The picturesque border town of Tawang in Arunachal Pradesh is all set to welcome the Dalai Lama on Sunday on a visit denounced by China, with Indian flags fluttering alongside Tibetan prayer flags and welcome arches coming up on the roads.india Updated: Nov 07, 2009 15:42 IST
The picturesque border town of Tawang in Arunachal Pradesh is all set to welcome the Dalai Lama on Sunday on a visit denounced by China, with Indian flags fluttering alongside Tibetan prayer flags and welcome arches coming up on the roads.
The Tibetan spiritual leader arrives at Tawang, perched at an altitude of more than 11,000 feet close to the border with China, on a week-long visit to Arunachal Pradesh, a state of about one million people bordering China and which Beijing claims.
"Everything from the main prayer hall to the throne from where the Dalai Lama would lead a three-day prayer session for some 30,000 followers is ready," Guru Tuku, the abbot of Tawang monastery, told IANS.
Hundreds of devotees from Nepal and Bhutan have also converged for the Dalai Lama's visit, which at one time had threatened to disrupt relations between New Delhi and Beijing.
Arunachal Pradesh Chief Minister Dorjee Khandu personally supervised the arrangements Saturday at the monastery.

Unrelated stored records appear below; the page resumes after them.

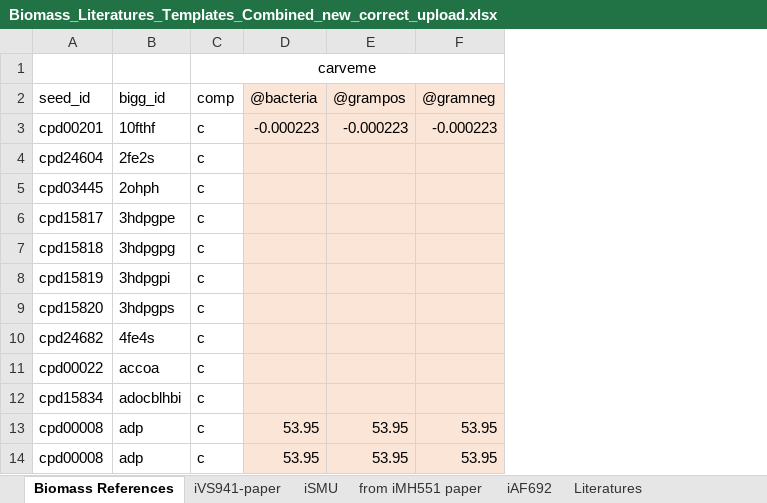
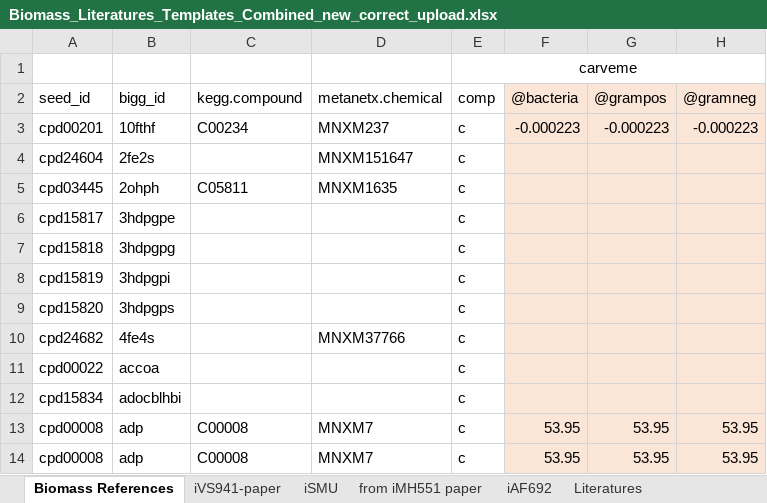
Before and after one commit to JunGeng/Microbiota-D3, an Excel workbook: data/biomass/Biomass_Literatures_Templates_Combined_new_correct_upload.xlsx, sheet Biomass References, drawn as a sheet; only a part is shown; values as stored, in another font and other column widths than the file's, no borders; the diff names each change by its address in the sheet, - before the commit and + after, or states it on an @@ line.

Commit message:
add kegg id to biomass template first sheet

```diff
--- a/data/biomass/Biomass_Literatures_Templates_Combined_new_correct_upload.xlsx (sheet Biomass References)
+++ b/data/biomass/Biomass_Literatures_Templates_Combined_new_correct_upload.xlsx (sheet Biomass References)
+column C (kegg.compound), rows 3-14: C00234 |  | C05811 |  |  |  |  |  |  |  | C00008 | C00008
+column D (metanetx.chemical), rows 3-14: MNXM237 | MNXM151647 | MNXM1635 |  |  |  |  | MNXM37766 |  |  | MNXM7 | MNXM7
```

"We are very happy with the arrangements and eagerly waiting for the Dalai Lama," the chief minister told IANS.
Child monks with their maroon and yellow robes put up welcome arches, while many climbed trees and got on to rooftops to set up Tibetan prayer flags and mount pictures of the Tibetan leader who has lived in India since fleeing his homeland in 1959.
Mandala paintings using coloured sand were made on roads leading to the monastery, with skilled monks carving intricate designs.

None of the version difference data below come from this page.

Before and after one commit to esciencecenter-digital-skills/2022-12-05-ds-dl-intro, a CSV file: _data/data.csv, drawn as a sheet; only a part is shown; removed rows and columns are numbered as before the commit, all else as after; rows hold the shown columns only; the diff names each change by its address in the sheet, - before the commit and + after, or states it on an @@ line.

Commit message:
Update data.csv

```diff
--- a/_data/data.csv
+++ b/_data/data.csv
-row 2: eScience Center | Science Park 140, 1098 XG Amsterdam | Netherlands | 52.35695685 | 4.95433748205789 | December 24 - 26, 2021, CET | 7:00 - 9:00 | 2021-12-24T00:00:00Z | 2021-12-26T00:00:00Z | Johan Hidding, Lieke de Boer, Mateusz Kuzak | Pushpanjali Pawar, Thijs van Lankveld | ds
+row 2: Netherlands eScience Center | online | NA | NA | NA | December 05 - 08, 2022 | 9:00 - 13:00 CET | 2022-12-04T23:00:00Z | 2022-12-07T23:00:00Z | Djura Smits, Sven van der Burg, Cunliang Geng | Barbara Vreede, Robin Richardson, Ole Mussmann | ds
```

"The mood is one of sheer excitement and anticipation, coupled with a sense of awe," said Lama Lopon, another priest at the monastery.
The smell of burning incense wafts the air as sounds of gongs and cymbals reverberated the surrounding with monks busy rehearsing in the monastery to welcome the Dalai Lama.

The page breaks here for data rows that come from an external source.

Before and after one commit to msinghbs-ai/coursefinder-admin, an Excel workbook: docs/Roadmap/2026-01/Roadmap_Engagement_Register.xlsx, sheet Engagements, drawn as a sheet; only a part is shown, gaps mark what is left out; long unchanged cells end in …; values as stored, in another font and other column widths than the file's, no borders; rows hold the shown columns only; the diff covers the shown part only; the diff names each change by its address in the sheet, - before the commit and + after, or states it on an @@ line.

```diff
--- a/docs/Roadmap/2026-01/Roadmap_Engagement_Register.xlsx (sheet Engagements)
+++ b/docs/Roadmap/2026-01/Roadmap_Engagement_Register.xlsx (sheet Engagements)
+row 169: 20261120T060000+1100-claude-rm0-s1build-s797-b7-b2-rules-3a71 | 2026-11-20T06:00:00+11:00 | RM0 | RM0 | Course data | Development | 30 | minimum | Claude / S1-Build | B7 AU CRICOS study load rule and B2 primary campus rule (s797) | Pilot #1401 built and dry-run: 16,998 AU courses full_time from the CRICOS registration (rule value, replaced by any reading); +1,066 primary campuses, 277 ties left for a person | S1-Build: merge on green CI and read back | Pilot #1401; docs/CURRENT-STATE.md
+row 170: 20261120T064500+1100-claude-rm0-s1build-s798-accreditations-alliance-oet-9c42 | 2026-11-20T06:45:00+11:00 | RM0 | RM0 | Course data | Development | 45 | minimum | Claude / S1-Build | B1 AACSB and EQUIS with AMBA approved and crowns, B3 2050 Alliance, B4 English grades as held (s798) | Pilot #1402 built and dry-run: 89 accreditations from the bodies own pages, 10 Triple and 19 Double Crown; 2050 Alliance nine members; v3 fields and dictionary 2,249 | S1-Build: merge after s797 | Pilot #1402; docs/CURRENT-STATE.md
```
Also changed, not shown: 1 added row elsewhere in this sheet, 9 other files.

"The welcome ceremony would be purely religious with about 800 monks taking part, besides people from the area," TG Rinpoche, a senior Buddhist spiritual leader and a former minister, told IANS.
The Dalai Lama on Sunday would inaugurate a museum and a library at the monastery and then address monks and priests.
"The Dalai Lama's main itinerary begins Monday when he starts the prayer session at a school playground near the monastery. That would be his first public appearance," Tuku said.
It was through Tawang, a revered seat of Buddhism, that in 1959 the Dalai Lama escaped the Chinese to enter India.
The Buddhist leader will then visit the adjoining town of Bomdilla and Dirang Nov 12, before leaving for state capital Itanagar Nov 14. The visit ends Nov 15.
China had raked up a controversy by asking India not to allow the Tibetan spiritual leader to visit Arunachal Pradesh. The Chinese media warned of consequences if the demand was not met.
Indian officials argued that they could not control the Dalai Lama's movements. But after a meeting between Prime Ministers Manmohan Singh of India and Wen Jiabao of China in Thailand late last month, the Chinese attitude towards the Indian government has softened.